*** Opening of PROVIDED RECORDS ***
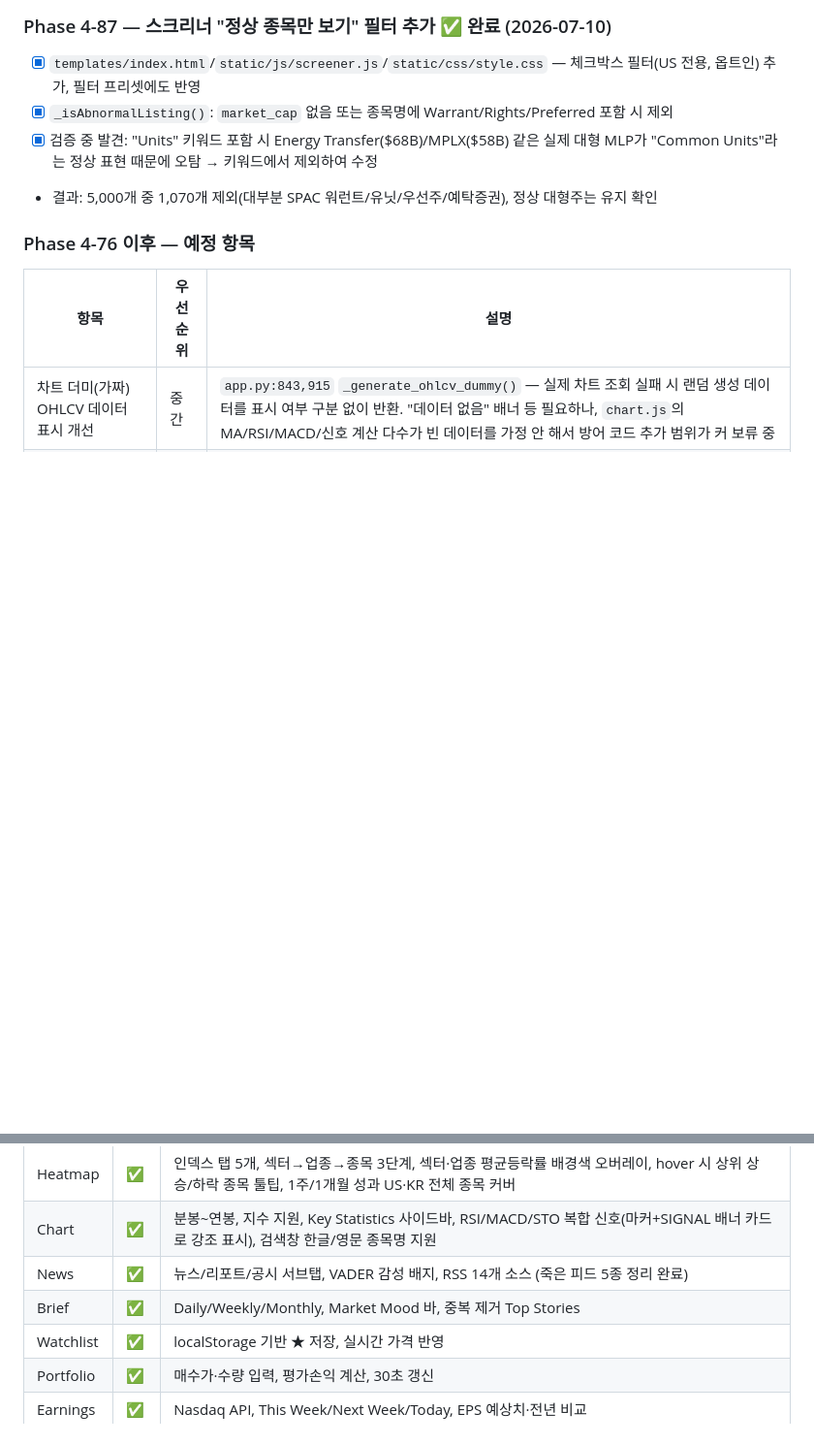
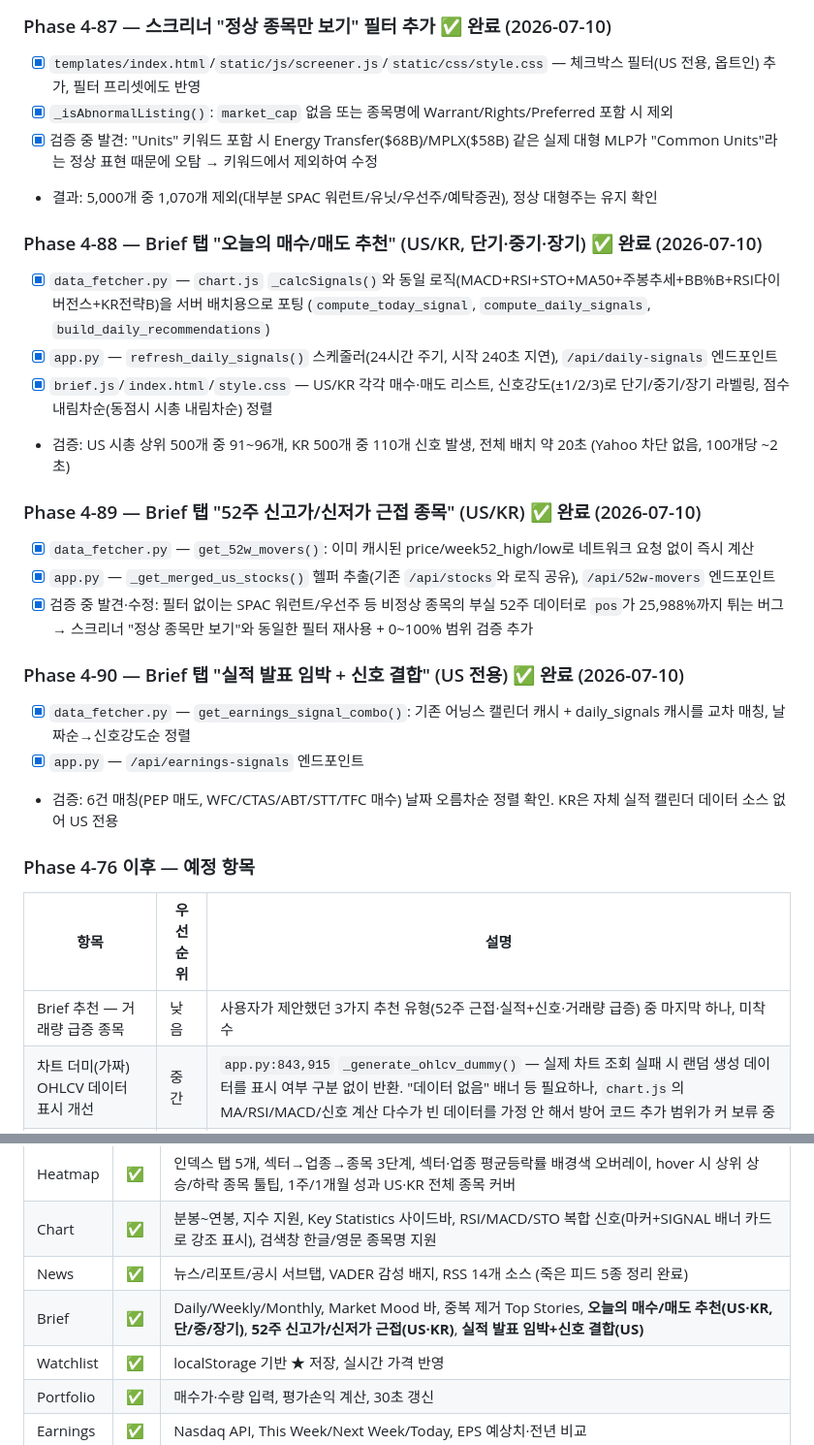
Before and after one commit to leejongsoo91-create/stockview, a Markdown page: PLAN.md, 2 parts joined by grey strips. Shown at 97% size. Drawn GitHub-style; blank space fills up the shorter version.

Commit message:
docs: PLAN.md에 Phase 4-88~4-90 (Brief 추천 기능 3종) 반영
오늘의 매수/매도 추천, 52주 근접, 실적+신호 결합 완료 항목 추가.
남은 백로그에 "거래량 급증 종목" 추천 항목 신규 추가.

```diff
--- a/PLAN.md
+++ b/PLAN.md
@@ -781,9 +781,26 @@ APScheduler>=3.10.4
 - [x] 검증 중 발견: "Units" 키워드 포함 시 Energy Transfer($68B)/MPLX($58B) 같은 실제 대형 MLP가 "Common Units"라는 정상 표현 때문에 오탐 → 키워드에서 제외하여 수정
 - 결과: 5,000개 중 1,070개 제외(대부분 SPAC 워런트/유닛/우선주/예탁증권), 정상 대형주는 유지 확인
 
+### Phase 4-88 — Brief 탭 "오늘의 매수/매도 추천" (US/KR, 단기·중기·장기) ✅ 완료 (2026-07-10)
+- [x] `data_fetcher.py` — `chart.js` `_calcSignals()`와 동일 로직(MACD+RSI+STO+MA50+주봉추세+BB%B+RSI다이버전스+KR전략B)을 서버 배치용으로 포팅 (`compute_today_signal`, `compute_daily_signals`, `build_daily_recommendations`)
+- [x] `app.py` — `refresh_daily_signals()` 스케줄러(24시간 주기, 시작 240초 지연), `/api/daily-signals` 엔드포인트
+- [x] `brief.js`/`index.html`/`style.css` — US/KR 각각 매수·매도 리스트, 신호강도(±1/2/3)로 단기/중기/장기 라벨링, 점수 내림차순(동점시 시총 내림차순) 정렬
+- 검증: US 시총 상위 500개 중 91~96개, KR 500개 중 110개 신호 발생, 전체 배치 약 20초 (Yahoo 차단 없음, 100개당 ~2초)
+
+### Phase 4-89 — Brief 탭 "52주 신고가/신저가 근접 종목" (US/KR) ✅ 완료 (2026-07-10)
+- [x] `data_fetcher.py` — `get_52w_movers()`: 이미 캐시된 price/week52_high/low로 네트워크 요청 없이 즉시 계산
+- [x] `app.py` — `_get_merged_us_stocks()` 헬퍼 추출(기존 `/api/stocks`와 로직 공유), `/api/52w-movers` 엔드포인트
+- [x] 검증 중 발견·수정: 필터 없이는 SPAC 워런트/우선주 등 비정상 종목의 부실 52주 데이터로 `pos`가 25,988%까지 튀는 버그 → 스크리너 "정상 종목만 보기"와 동일한 필터 재사용 + 0~100% 범위 검증 추가
+
+### Phase 4-90 — Brief 탭 "실적 발표 임박 + 신호 결합" (US 전용) ✅ 완료 (2026-07-10)
+- [x] `data_fetcher.py` — `get_earnings_signal_combo()`: 기존 어닝스 캘린더 캐시 + daily_signals 캐시를 교차 매칭, 날짜순→신호강도순 정렬
+- [x] `app.py` — `/api/earnings-signals` 엔드포인트
+- 검증: 6건 매칭(PEP 매도, WFC/CTAS/ABT/STT/TFC 매수) 날짜 오름차순 정렬 확인. KR은 자체 실적 캘린더 데이터 소스 없어 US 전용
+
 ### Phase 4-76 이후 — 예정 항목
 | 항목 | 우선순위 | 설명 |
 |------|---------|------|
+| Brief 추천 — 거래량 급증 종목 | 낮음 | 사용자가 제안했던 3가지 추천 유형(52주 근접·실적+신호·거래량 급증) 중 마지막 하나, 미착수 |
 | 차트 더미(가짜) OHLCV 데이터 표시 개선 | 중간 | `app.py:843,915` `_generate_ohlcv_dummy()` — 실제 차트 조회 실패 시 랜덤 생성 데이터를 표시 여부 구분 없이 반환. "데이터 없음" 배너 등 필요하나, `chart.js`의 MA/RSI/MACD/신호 계산 다수가 빈 데이터를 가정 안 해서 방어 코드 추가 범위가 커 보류 중 |
 | Reddit RSS 429 근본 해결 | 보류 | 5초 지연으로도 r/investing·r/wsb 지속 실패 — 사용자 확인 후 현행 유지 결정, 재작업 불필요 |
 | Russell 2000 정확한 구성종목 | 보류 | iShares 사이트가 JS SPA로 개편되어 스크래핑 불가 확인, 대체 무료 소스 못 찾음 — 현재 시총 근사 폴백 유지하기로 결정 |
@@ -818,7 +835,7 @@ python app.py
 | Heatmap | ✅ | 인덱스 탭 5개, 섹터→업종→종목 3단계, 섹터·업종 평균등락률 배경색 오버레이, hover 시 상위 상승/하락 종목 툴팁, 1주/1개월 성과 US·KR 전체 종목 커버 |
 | Chart | ✅ | 분봉~연봉, 지수 지원, Key Statistics 사이드바, RSI/MACD/STO 복합 신호(마커+SIGNAL 배너 카드로 강조 표시), 검색창 한글/영문 종목명 지원 |
 | News | ✅ | 뉴스/리포트/공시 서브탭, VADER 감성 배지, RSS 14개 소스 (죽은 피드 5종 정리 완료) |
-| Brief | ✅ | Daily/Weekly/Monthly, Market Mood 바, 중복 제거 Top Stories |
+| Brief | ✅ | Daily/Weekly/Monthly, Market Mood 바, 중복 제거 Top Stories, **오늘의 매수/매도 추천(US·KR, 단/중/장기)**, **52주 신고가/신저가 근접(US·KR)**, **실적 발표 임박+신호 결합(US)** |
 | Watchlist | ✅ | localStorage 기반 ★ 저장, 실시간 가격 반영 |
 | Portfolio | ✅ | 매수가·수량 입력, 평가손익 계산, 30초 갱신 |
 | Earnings | ✅ | Nasdaq API, This Week/Next Week/Today, EPS 예상치·전년 비교 |
```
*** Close of PROVIDED RECORDS ***
Copy each line holding "엔드포인트" from the material above.

+- [x] `app.py` — `refresh_daily_signals()` 스케줄러(24시간 주기, 시작 240초 지연), `/api/daily-signals` 엔드포인트
+- [x] `app.py` — `_get_merged_us_stocks()` 헬퍼 추출(기존 `/api/stocks`와 로직 공유), `/api/52w-movers` 엔드포인트
+- [x] `app.py` — `/api/earnings-signals` 엔드포인트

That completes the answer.